The wood for these bookshelves is from a remodelling project in the first house owned. I thought it would be cool (read: sentimentally meaningful) to use this material in my new house. I’d seen this great coffee table and thought the whole design form would work throughout my living room.
It’s a minimal, modern form with rough and recovered materials. (I’m sure there is a larger metaphor there somewhere.) Well, I decided to start with a small hallway table, but once I had it all cut and staged and really wasn’t all that happy with how it turned out. I thought maybe I could put a tall vase on it with a dried arrangement, but it just wasn’t what I wanted. Fortunately, the length of these pieces was just right for some bookshelves. I love how these came out! Also had fun figuring out how to hang them with no visible hardware. (The thing actually pulled itself out of the wall the first time I put it up and put anything significant on it.)
One of the things I dig about my house is that you can see how it has been polished and improved from the original little house it was 80 years ago. There are definitely things that I will be doing to bring back some of that original character, but I want, also, to have a thoroughly modern home. We’ll see what that all means, but today it meant materials that I’ve moved with me for 17 years and 4 homes are finally part of something again.

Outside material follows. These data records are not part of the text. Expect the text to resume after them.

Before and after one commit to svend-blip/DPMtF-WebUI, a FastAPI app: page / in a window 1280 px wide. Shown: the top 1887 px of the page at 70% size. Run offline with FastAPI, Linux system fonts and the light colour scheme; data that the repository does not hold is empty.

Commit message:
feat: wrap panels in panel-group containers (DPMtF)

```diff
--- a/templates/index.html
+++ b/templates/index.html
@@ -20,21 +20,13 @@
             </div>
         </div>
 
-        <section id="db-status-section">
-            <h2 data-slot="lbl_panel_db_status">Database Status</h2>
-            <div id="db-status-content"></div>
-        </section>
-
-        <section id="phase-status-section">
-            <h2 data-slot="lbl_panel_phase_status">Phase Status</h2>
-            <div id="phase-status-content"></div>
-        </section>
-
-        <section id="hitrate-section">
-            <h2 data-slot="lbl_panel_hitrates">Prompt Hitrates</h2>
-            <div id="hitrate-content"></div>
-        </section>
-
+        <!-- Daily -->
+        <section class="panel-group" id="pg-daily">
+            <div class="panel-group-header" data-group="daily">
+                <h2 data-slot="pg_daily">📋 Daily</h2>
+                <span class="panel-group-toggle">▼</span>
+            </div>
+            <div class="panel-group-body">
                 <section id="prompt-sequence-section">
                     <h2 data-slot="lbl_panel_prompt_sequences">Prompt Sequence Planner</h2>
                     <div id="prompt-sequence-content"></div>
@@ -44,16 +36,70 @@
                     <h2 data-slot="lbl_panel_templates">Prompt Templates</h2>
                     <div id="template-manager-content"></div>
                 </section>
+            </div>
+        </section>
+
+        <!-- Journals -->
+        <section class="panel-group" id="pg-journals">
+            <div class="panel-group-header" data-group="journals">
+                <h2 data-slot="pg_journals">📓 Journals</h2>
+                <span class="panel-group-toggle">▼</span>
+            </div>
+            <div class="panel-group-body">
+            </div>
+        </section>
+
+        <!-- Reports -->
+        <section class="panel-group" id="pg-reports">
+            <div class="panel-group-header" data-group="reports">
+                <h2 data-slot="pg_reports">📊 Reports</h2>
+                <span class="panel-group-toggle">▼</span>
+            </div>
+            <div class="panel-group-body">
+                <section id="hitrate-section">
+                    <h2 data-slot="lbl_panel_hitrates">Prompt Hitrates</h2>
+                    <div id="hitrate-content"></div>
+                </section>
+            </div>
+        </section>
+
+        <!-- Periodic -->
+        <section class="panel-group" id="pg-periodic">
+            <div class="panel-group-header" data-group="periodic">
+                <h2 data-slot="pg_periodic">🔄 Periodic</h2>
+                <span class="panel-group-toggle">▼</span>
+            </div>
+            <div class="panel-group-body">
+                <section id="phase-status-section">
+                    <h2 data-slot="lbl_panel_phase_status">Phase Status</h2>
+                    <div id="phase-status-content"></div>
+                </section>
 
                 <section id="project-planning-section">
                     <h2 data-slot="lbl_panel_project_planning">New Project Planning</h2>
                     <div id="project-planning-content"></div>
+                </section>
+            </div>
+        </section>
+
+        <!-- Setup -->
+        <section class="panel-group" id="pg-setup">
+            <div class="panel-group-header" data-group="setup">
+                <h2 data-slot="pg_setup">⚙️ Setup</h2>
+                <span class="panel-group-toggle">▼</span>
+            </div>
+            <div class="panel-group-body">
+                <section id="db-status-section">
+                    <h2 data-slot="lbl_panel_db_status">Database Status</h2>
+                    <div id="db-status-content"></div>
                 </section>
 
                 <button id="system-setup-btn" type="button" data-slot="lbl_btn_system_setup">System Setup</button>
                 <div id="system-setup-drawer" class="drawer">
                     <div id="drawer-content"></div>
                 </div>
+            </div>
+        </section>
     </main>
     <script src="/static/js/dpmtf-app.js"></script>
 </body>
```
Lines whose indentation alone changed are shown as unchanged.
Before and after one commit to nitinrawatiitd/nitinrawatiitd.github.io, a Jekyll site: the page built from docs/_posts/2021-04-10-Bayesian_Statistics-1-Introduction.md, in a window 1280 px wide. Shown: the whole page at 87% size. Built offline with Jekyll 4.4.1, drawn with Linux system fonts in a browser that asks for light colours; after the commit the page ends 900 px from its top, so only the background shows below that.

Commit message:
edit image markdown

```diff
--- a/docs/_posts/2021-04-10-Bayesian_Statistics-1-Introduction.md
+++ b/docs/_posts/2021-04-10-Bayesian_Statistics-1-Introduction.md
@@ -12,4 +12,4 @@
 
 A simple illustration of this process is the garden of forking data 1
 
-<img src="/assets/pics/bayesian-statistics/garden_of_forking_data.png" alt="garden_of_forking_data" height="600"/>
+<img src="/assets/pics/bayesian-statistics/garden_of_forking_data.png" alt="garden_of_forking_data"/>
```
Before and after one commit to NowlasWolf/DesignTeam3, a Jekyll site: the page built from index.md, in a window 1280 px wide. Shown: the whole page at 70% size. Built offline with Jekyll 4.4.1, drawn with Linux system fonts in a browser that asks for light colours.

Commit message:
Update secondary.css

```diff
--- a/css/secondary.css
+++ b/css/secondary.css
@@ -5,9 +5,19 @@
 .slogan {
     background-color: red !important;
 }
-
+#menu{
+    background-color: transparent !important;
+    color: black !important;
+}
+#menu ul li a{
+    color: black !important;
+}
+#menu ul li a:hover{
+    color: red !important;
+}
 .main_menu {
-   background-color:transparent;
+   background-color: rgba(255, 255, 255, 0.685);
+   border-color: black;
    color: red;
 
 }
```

I actually managed to find a few hours to work in my shop over the last few weeks… I’m happy with the results.
So, the Milwaukee Makerspace and BarcampMilwaukee7 are doing a Nerdy Derby, and there are going to be some sweet entries, including a Belly Tanker form Frankie, sandbox from Pete, and a terrifying, radio-controlled, ducted fan monstrosity from Mike.
Having switched my subscription on the MMS list to digest mode, I hadn’t been following what was apparently an extensive discussion of the idea of doing a derby. Thankfully, Mike, Frankie, and Pete looped me in! I was making arrangements to stop in at Frankie’s studio to get the next bit of help with my injection molder, and Frankie offered to have us in for a Nerdy Derby build day. How could I pass that up?
I spent some time thinking about what I wanted to do, and settled on a steel wire frame with leather panels “skinning” the car. I figured it would be fun, and I liked the idea of steel and leather. Plus, I could do it with only the tools I have myself. I came up with some ideas and pulled together a sketch of how it might work (I’ll have to post it later, I left my notebook at work).
Frankie offered to model the car in Rhino, and after an hour or so of work we had a model of how the car might look.
Well, since we’d gone through the work of building the 3D model, why not cut it our of the Tormach? We cut the model into 3 pieces (a base, the body, and the canopy, and Frankie got everything setup to cut. THis was my first time seeing something got from idea on paper to an actual, metal and poly-carb thing in a few hours, and it was awesome! here are the results:
I still have work to do on it (skate bearings for the wheels?) and some obvious cleanup, but it pretty cool as it is! The aluminum will take a shine like nobody’s business, and I’m thinking I may light the canopy.
This picture is from a while ago, but I came across it today. I dig this kid… the big weirdo.
It’s been really fun working with him on his science fair project. One of the highlights was the day came down to the shop and worked on building the reflector for the light.
He particularly liked using the pop riveter. That, and hammering the folded over edges… and using the drill… and wearing the goggles…
Just love this photo…